_ASSIGNMENT_.
Where a record contains an image, leave the image out and print the rest exactly.

Before-and-after change data
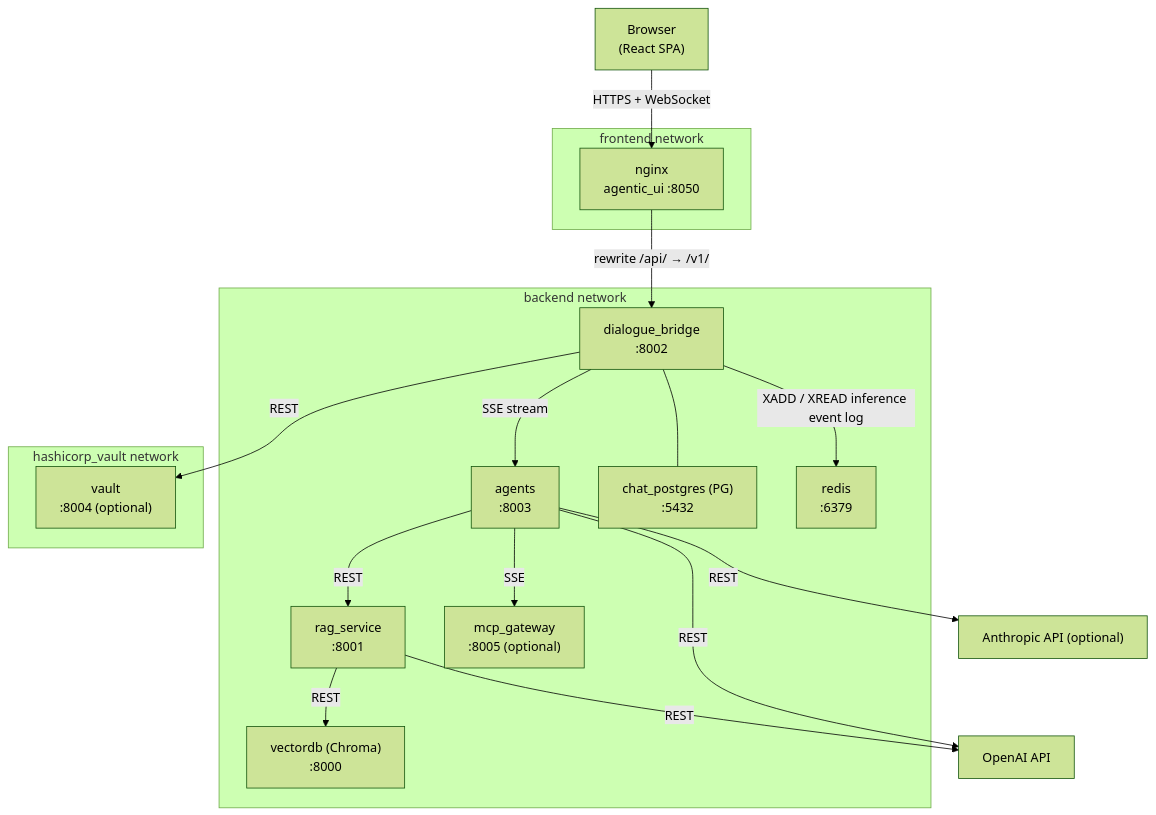
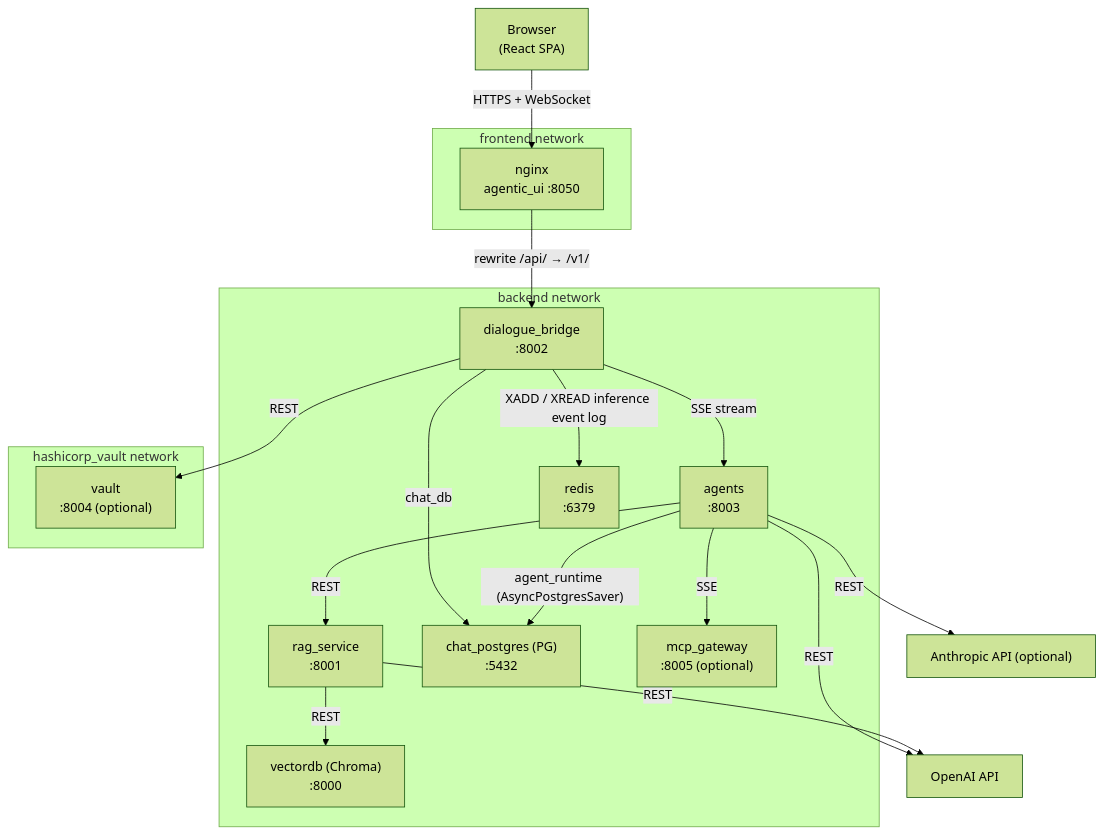
Before and after one commit to konstantinosmpouros/mAgenticX: the first of 3 diagrams in docs/architecture/overview.md, drawn with Mermaid (forest theme). The commit also changed other lines of this file and 39 other files, not shown here.

````diff
--- a/docs/architecture/overview.md
+++ b/docs/architecture/overview.md
@@ -27,37 +27,38 @@
 ```mermaid
 flowchart TB
     Browser["Browser\n(React SPA)"]
 
     subgraph frontend_net["frontend network"]
         nginx["nginx\nagentic_ui :8050"]
     end
 
     subgraph backend_net["backend network"]
         bridge["dialogue_bridge\n:8002"]
         agents["agents\n:8003"]
         rag["rag_service\n:8001"]
         chroma["vectordb (Chroma)\n:8000"]
         pg["chat_postgres (PG)\n:5432"]
         redis["redis\n:6379"]
         mcp["mcp_gateway\n:8005 (optional)"]
     end
 
     subgraph vault_net["hashicorp_vault network"]
         vault["vault\n:8004 (optional)"]
     end
 
     Browser -->|"HTTPS + WebSocket"| nginx
     nginx -->|"rewrite /api/ → /v1/"| bridge
     bridge -->|"SSE stream"| agents
     bridge -->|"REST"| vault
-    bridge --- pg
+    bridge -->|"chat_db"| pg
     bridge -->|"XADD / XREAD inference event log"| redis
 
+    agents -->|"agent_runtime (AsyncPostgresSaver)"| pg
     agents -->|"REST"| rag
     agents -->|"SSE"| mcp
     agents -->|"REST"| OpenAI["OpenAI API"]
     agents -->|"REST"| Anthropic["Anthropic API (optional)"]
 
     rag -->|"REST"| chroma
     rag -->|"REST"| OpenAI
 ```
````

_RESPONSE BOX_.
Before and after one commit to konstantinosmpouros/mAgenticX: the first of 3 diagrams in docs/architecture/overview.md, drawn with Mermaid (forest theme). The commit also changed other lines of this file and 39 other files, not shown here.

````diff
--- a/docs/architecture/overview.md
+++ b/docs/architecture/overview.md
@@ -27,37 +27,38 @@
 ```mermaid
 flowchart TB
     Browser["Browser\n(React SPA)"]
 
     subgraph frontend_net["frontend network"]
         nginx["nginx\nagentic_ui :8050"]
     end
 
     subgraph backend_net["backend network"]
         bridge["dialogue_bridge\n:8002"]
         agents["agents\n:8003"]
         rag["rag_service\n:8001"]
         chroma["vectordb (Chroma)\n:8000"]
         pg["chat_postgres (PG)\n:5432"]
         redis["redis\n:6379"]
         mcp["mcp_gateway\n:8005 (optional)"]
     end
 
     subgraph vault_net["hashicorp_vault network"]
         vault["vault\n:8004 (optional)"]
     end
 
     Browser -->|"HTTPS + WebSocket"| nginx
     nginx -->|"rewrite /api/ → /v1/"| bridge
     bridge -->|"SSE stream"| agents
     bridge -->|"REST"| vault
-    bridge --- pg
+    bridge -->|"chat_db"| pg
     bridge -->|"XADD / XREAD inference event log"| redis
 
+    agents -->|"agent_runtime (AsyncPostgresSaver)"| pg
     agents -->|"REST"| rag
     agents -->|"SSE"| mcp
     agents -->|"REST"| OpenAI["OpenAI API"]
     agents -->|"REST"| Anthropic["Anthropic API (optional)"]
 
     rag -->|"REST"| chroma
     rag -->|"REST"| OpenAI
 ```
````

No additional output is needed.